● Data for this exercise
Start of Block
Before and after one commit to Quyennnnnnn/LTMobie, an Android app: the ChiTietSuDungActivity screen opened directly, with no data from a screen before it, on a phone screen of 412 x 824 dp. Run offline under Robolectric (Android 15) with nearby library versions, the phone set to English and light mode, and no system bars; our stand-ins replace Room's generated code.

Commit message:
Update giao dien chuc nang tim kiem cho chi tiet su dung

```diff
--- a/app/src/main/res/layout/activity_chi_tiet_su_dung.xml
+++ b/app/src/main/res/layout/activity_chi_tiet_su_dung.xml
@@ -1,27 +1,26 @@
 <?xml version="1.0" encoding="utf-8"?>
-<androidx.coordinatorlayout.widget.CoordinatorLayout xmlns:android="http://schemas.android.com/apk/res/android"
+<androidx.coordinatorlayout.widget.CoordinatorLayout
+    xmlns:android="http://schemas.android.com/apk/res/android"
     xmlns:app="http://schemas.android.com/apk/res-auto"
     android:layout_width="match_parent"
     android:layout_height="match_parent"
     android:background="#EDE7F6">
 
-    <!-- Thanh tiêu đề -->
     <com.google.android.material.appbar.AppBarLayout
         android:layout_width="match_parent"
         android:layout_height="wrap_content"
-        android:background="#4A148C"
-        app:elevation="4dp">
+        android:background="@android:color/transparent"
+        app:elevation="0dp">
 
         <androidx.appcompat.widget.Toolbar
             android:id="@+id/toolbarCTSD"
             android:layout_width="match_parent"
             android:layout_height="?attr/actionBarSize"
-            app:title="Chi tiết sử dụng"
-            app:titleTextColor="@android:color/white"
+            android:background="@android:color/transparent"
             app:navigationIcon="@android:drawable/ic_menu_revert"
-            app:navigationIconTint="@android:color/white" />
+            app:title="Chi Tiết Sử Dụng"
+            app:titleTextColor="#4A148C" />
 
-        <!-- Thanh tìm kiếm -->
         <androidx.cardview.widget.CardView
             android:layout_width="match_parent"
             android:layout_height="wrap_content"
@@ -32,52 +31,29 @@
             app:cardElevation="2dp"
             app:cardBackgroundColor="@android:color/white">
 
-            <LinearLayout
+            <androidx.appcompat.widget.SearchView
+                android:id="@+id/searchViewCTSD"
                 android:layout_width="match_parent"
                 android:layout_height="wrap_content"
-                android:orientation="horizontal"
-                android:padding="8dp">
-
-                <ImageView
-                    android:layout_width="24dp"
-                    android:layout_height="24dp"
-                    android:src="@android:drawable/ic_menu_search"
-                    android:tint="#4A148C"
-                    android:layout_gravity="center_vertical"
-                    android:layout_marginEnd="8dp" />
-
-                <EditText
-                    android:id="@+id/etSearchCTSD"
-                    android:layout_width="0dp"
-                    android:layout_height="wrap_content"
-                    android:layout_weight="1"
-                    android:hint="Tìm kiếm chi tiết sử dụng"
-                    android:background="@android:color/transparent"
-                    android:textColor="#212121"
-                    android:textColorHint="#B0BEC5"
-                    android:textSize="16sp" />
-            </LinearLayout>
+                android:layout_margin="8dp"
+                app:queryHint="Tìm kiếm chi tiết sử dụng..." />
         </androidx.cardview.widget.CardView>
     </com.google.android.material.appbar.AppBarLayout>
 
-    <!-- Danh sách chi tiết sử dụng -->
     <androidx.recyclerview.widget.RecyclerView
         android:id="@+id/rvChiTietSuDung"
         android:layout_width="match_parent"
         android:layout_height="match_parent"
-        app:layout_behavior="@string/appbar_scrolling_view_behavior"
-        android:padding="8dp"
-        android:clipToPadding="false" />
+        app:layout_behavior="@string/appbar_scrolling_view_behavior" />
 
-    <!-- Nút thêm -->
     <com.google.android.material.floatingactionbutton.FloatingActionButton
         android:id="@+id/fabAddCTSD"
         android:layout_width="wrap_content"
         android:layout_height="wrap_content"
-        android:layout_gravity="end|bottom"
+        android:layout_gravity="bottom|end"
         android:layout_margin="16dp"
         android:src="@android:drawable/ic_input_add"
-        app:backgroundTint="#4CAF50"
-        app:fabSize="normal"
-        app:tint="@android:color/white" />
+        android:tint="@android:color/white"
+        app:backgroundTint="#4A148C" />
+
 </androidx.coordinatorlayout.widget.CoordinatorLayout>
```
End of Block
● Directions for this task
Each line of the entries above that includes "widget" counts once; state how many such lines there are, with the number as the only answer.

● Exercise answer
8